On Wednesday, masked and armed security forces raided the offices of the Mada Foundation for Media Development in the Cairo suburb of 6th October and arrested Hisham Jaafar, the director of the organization, according to news reports. Security officers took him to his house, where, according to reports citing Jaafar’s son, they conducted an aggressive search, destroying furniture and personal items. The agents then briefly brought Jaafar back to the office before taking him away to an undisclosed location.

On Sunday, Jaafar’s lawyers learned that he was being held at Tora prison and had been interrogated by National Security prosecutors, el-Balshy told CPJ. While the syndicate has not seen an official charge sheet, Jaafar’s lawyers say he is accused of receiving illegal foreign funding and belonging to the banned Muslim Brotherhood group, according to el-Balshy. The lawyers believe these charges are related to his work at the Mada Foundation.

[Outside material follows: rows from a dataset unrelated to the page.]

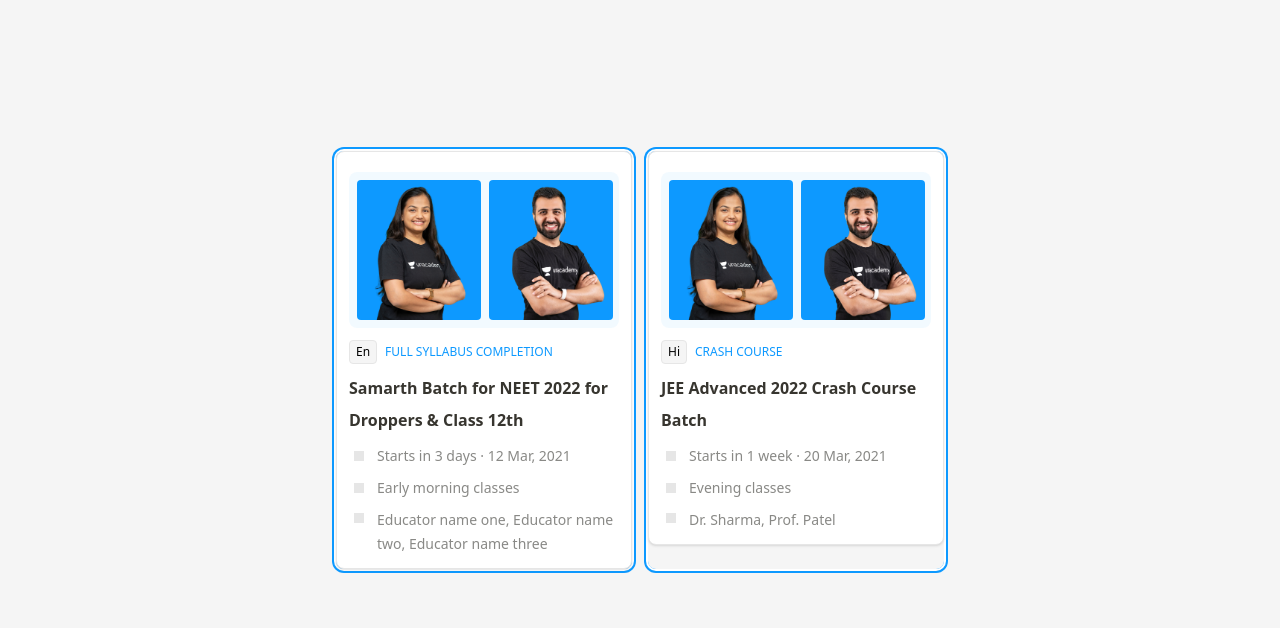
Repository: vignesh33654/resizablesidebar
Page: /
The author's editor kept a copy of each file at every save. The page is drawn from the files as they stood at one save, then again after the next save.
The browser window is 1280 px wide. The pictures show the whole page.
The project was rebuilt for these pictures with package versions that can differ from the ones it lists, and the page was loaded fresh each time.

Above is the page before, as saved 2025-11-11 13:30:19.

### index.html
<!doctype html>
<html lang="en">
  <head>
    <meta charset="UTF-8" />
    <link rel="icon" type="image/svg+xml" href="/vite.svg" />
    <meta name="viewport" content="width=device-width, initial-scale=1.0" />
    <title>ai-app</title>
  </head>
  <body>
    <div id="root"></div>
    <script type="module" src="/src/main.tsx"></script>
  </body>
</html>

### src/index.css
@import "tailwindcss";

@theme {

  --font-display: "inter";

  /* Colors */
  --color-default: #37352f;
  --color-secondary: #898986;
  --color-tertiary: #ff00ff;
  --color-disabled: #d5d5d4;
  --color-white: #ffffff;
  --color-primary: #0d99ff;
  --color-success: #14ae5c;
  --color-failure: #f24822;
  --color-warning: #ffcd29;
  --color-Bg-0: #ffffff;
  --color-Bg-1: #f5f5f5;
  --color-Bg-2: #f1f0f1;
  --color-border-primary:#e6e6e6;

  /*text sizes*/
--text-h1: 30px;
--text-h2: 24px;
--text-h3: 20px;
--text-body-16: 16px;
--text-body-14: 14px;
--text-body-13: 13px;
--text-small-12: 12px;
--text-small-11: 11px;
--text-small-10: 10px;
}

@layer base {
  h1 {
    font-size: var(--text-h1);
    font-weight: 600;
    line-height: 40px;
    letter-spacing: -2.1%;
  }
  h2 {
    font-size: var(--text-h2);
    font-weight: 600;
    line-height: 32px;
    letter-spacing: -1.9%;
  }
  h3 {
    font-size: var(--text-h3);
    font-weight: 600;
    line-height: 32px;
    letter-spacing: -1.7%;
  }
  p {
    font-size: var(--text-body-16);
    font-weight: 400;
    line-height: 24px;
    letter-spacing: -1.1%;
  }

  /* Focus ring for accessibility */
  .focus-ring {
    @apply outline-none ring-2 ring-primary ring-offset-2 transition-shadow;
  }

  .focus-ring:focus-visible {
    @apply ring-2 ring-primary ring-offset-2;
  }
}

### src/App.tsx
import BatchCard from '@/components/BatchCard';

export default function App() {
  return (
    <div className="min-h-screen bg-Bg-1 flex items-center justify-center p-8">
      <div className="flex gap-4 flex-wrap justify-center max-w-[1200px]">
        <BatchCard
          language="En"
          topic="FULL SYLLABUS COMPLETION"
          title="Samarth Batch for NEET 2022 for Droppers & Class 12th"
          startDate="Starts in 3 days · 12 Mar, 2021"
          timing="Early morning classes"
          educators="Educator name one, Educator name two, Educator name three"
          href="#"
        />

        {/* Example with onClick instead of href */}
        <BatchCard
          language="Hi"
          topic="CRASH COURSE"
          title="JEE Advanced 2022 Crash Course Batch"
          startDate="Starts in 1 week · 20 Mar, 2021"
          timing="Evening classes"
          educators="Dr. Sharma, Prof. Patel"
          onClick={() => console.log('Batch clicked')}
        />
      </div>
    </div>
  )
}

### src/components/BatchCard.tsx
import educatorImg1 from '@/assets/educator-1.png';
import educatorImg2 from '@/assets/educator-2.png';
import placeholderIcon from '@/assets/placeholder.svg';

export interface BatchCardProps {
  language?: string;
  topic: string;
  title: string;
  startDate: string;
  timing: string;
  educators: string;
  href?: string;
  onClick?: () => void;
  educatorImages?: string[];
}

export default function BatchCard({
  language = "En",
  topic,
  title,
  startDate,
  timing,
  educators,
  href,
  onClick,
  educatorImages = [educatorImg1, educatorImg2],
}: BatchCardProps) {
  const CardWrapper = href ? 'a' : 'div';
  const wrapperProps = href
    ? {
        href,
        className: "block no-underline focus-ring rounded-lg transition-transform hover:scale-[1.02] active:scale-[0.98]",
        tabIndex: 0,
        'aria-label': `View batch: ${title}`
      }
    : {
        className: "block",
        ...(onClick && {
          role: "button" as const,
          tabIndex: 0,
          onClick,
          onKeyDown: (e: React.KeyboardEvent) => {
            if (e.key === 'Enter' || e.key === ' ') {
              e.preventDefault();
              onClick();
            }
          },
          'aria-label': `View batch: ${title}`,
          className: "block cursor-pointer focus-ring rounded-lg transition-transform hover:scale-[1.02] active:scale-[0.98]"
        })
      };

  return (
    <CardWrapper {...wrapperProps}>
      <article
        className="flex flex-col gap-3 p-3 bg-Bg-0 rounded-lg border border-border-primary shadow-sm w-[296px]"
        aria-label="Batch information card"
      >
        <div className="flex flex-col gap-0.5 items-center">
          <div className="bg-divider h-0.5 rounded-[20px] w-[168px]" aria-hidden="true" />
          <div className="bg-divider h-0.5 rounded-[20px] w-[208px]" aria-hidden="true" />

          <div
            className="bg-primary/5 flex gap-2 p-2 rounded-lg w-full h-[156px]"
            role="img"
            aria-label={`Educators for ${title}`}
          >
            {educatorImages.slice(0, 2).map((img, idx) => (
              <div
                key={idx}
                className="bg-primary h-[140px] w-[124px] rounded overflow-hidden relative shrink-0"
              >
                <img
                  src={img}
                  alt={`Educator ${idx + 1}`}
                  className="w-full h-full object-cover"
                />
              </div>
            ))}
          </div>
        </div>

        <div className="flex flex-col gap-2 w-full">
          <div className="flex gap-2 items-center">
            <span
              className="bg-neutral-100 border border-border-primary text-text-primary text-small-12 px-1.5 py-0.5 rounded inline-flex items-center justify-center min-w-[26px]"
              aria-label={`Language: ${language}`}
            >
              {language}
            </span>
            <span
              className="text-primary text-small-12 flex-1 min-w-0"
              aria-label={`Topic: ${topic}`}
            >
              {topic}
            </span>
          </div>

          <div className="flex flex-col gap-2">
            <h3 className="text-default text-body-16 m-0">
              {title}
            </h3>

            <div className="flex gap-2 items-center">
              <div className="image-placeholder w-5 h-5 shrink-0" aria-hidden="true">
                <img src={placeholderIcon} alt="" className="w-full h-full" />
              </div>
              <p className="text-secondary text-body-14 flex-1 min-w-0 m-0">
                {startDate}
              </p>
            </div>

            <div className="flex gap-2 items-center">
              <div className="image-placeholder w-5 h-5 shrink-0" aria-hidden="true">
                <img src={placeholderIcon} alt="" className="w-full h-full" />
              </div>
              <p className="text-secondary text-body-14 flex-1 min-w-0 m-0">
                {timing}
              </p>
            </div>

            <div className="flex gap-2 items-start">
              <div className="image-placeholder w-5 h-5 shrink-0" aria-hidden="true">
                <img src={placeholderIcon} alt="" className="w-full h-full" />
              </div>
              <p className="text-secondary text-body-14 flex-1 min-w-0 m-0">
                {educators}
              </p>
            </div>
          </div>
        </div>
      </article>
    </CardWrapper>
  );
}

Loaded but not shown: src/main.tsx (common file)

After the next save:
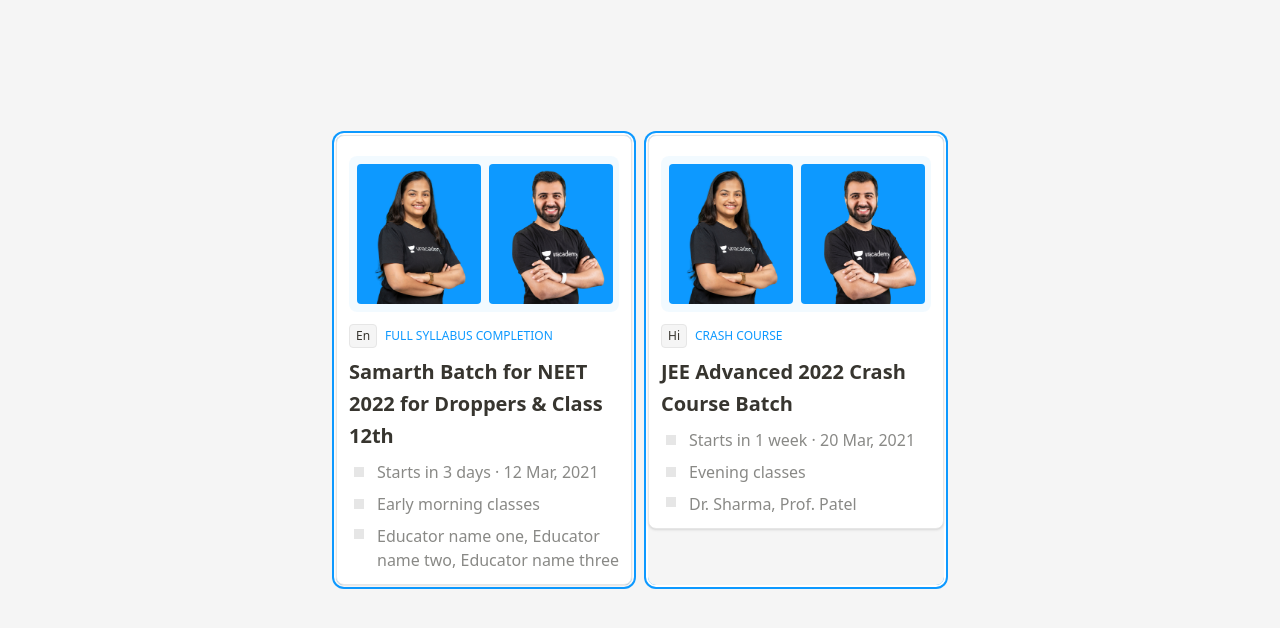
Saved 83 s later.
--- a/src/components/BatchCard.tsx
+++ b/src/components/BatchCard.tsx
@@ -83,7 +83,7 @@
         <div className="flex flex-col gap-2 w-full">
           <div className="flex gap-2 items-center">
             <span
-              className="bg-neutral-100 border border-border-primary text-text-primary text-small-12 px-1.5 py-0.5 rounded inline-flex items-center justify-center min-w-[26px]"
+              className="bg-neutral-100 border border-border-primary text-default text-small-12 px-1.5 py-0.5 rounded inline-flex items-center justify-center min-w-[26px]"
               aria-label={`Language: ${language}`}
             >
               {language}
@@ -97,7 +97,7 @@
           </div>
 
           <div className="flex flex-col gap-2">
-            <h3 className="text-default text-body-16 m-0">
+            <h3 className="text-default m-0">
               {title}
             </h3>
 
@@ -105,7 +105,7 @@
               <div className="image-placeholder w-5 h-5 shrink-0" aria-hidden="true">
                 <img src={placeholderIcon} alt="" className="w-full h-full" />
               </div>
-              <p className="text-secondary text-body-14 flex-1 min-w-0 m-0">
+              <p className="text-secondary flex-1 min-w-0 m-0">
                 {startDate}
               </p>
             </div>
@@ -114,7 +114,7 @@
               <div className="image-placeholder w-5 h-5 shrink-0" aria-hidden="true">
                 <img src={placeholderIcon} alt="" className="w-full h-full" />
               </div>
-              <p className="text-secondary text-body-14 flex-1 min-w-0 m-0">
+              <p className="text-secondary flex-1 min-w-0 m-0">
                 {timing}
               </p>
             </div>
@@ -123,7 +123,7 @@
               <div className="image-placeholder w-5 h-5 shrink-0" aria-hidden="true">
                 <img src={placeholderIcon} alt="" className="w-full h-full" />
               </div>
-              <p className="text-secondary text-body-14 flex-1 min-w-0 m-0">
+              <p className="text-secondary flex-1 min-w-0 m-0">
                 {educators}
               </p>
             </div>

After Jaafar’s arrest on Wednesday, security officers stayed at the Mada offices, searched office equipment and computers, and questioned staff members for several hours. Security forces prevented lawyers from entering the offices or conferring with their clients inside, according to lawyers from the Arab Network for Human Rights Information who were among the group forbidden from entering. Security forces allowed the staff to leave and shut down the offices later that same day.

Another journalist who works for Mada was arrested the next day. Security forces on Thursday at dawn raided the home of journalist Hussam el-Sayed, arrested him, and took him to an undisclosed location. While el-Sayed’s whereabouts are unknown, and it is not clear if he has been questioned, el-Balshy said the syndicate learned that he was being investigated in the same case as Jaafar.

CPJ’s phone calls last week and today to the Ministry of Interior for comment on the three cases were not answered.

El-Balshy told CPJ that the syndicate had filed two separate reports to the prosecutor-general, accusing security forces of violating the law in the three cases, and demanding information about the journalists’ whereabouts and the charges against them.

The Mada Foundation for Media Development is a non-governmental organization that provides media training and support for local journalists. It operates a website,, which covers news as well as lifestyle, health, and Islamic spirituality.

The website was founded by former staff members of another website,, who in 2010 fell out with that outlet’s Qatari-based board members. Jaafar was the editor-in-chief of, which covers a range of Islamic issues and is widely popular, according to news reports.

Hundreds of people have been kidnapped or arrested and held in undisclosed locations by security forces in Egypt in recent months, in cases that rights groups call “forced disappearances.” The Ministry of Interior denied that they are responsible for these disappearances in a statement earlier this month. Egypt has maintained an intense crackdown on journalists this year, with record numbers of people behind bars for their reporting.

  • For data and analysis on Egypt, visit CPJ’s Egypt page.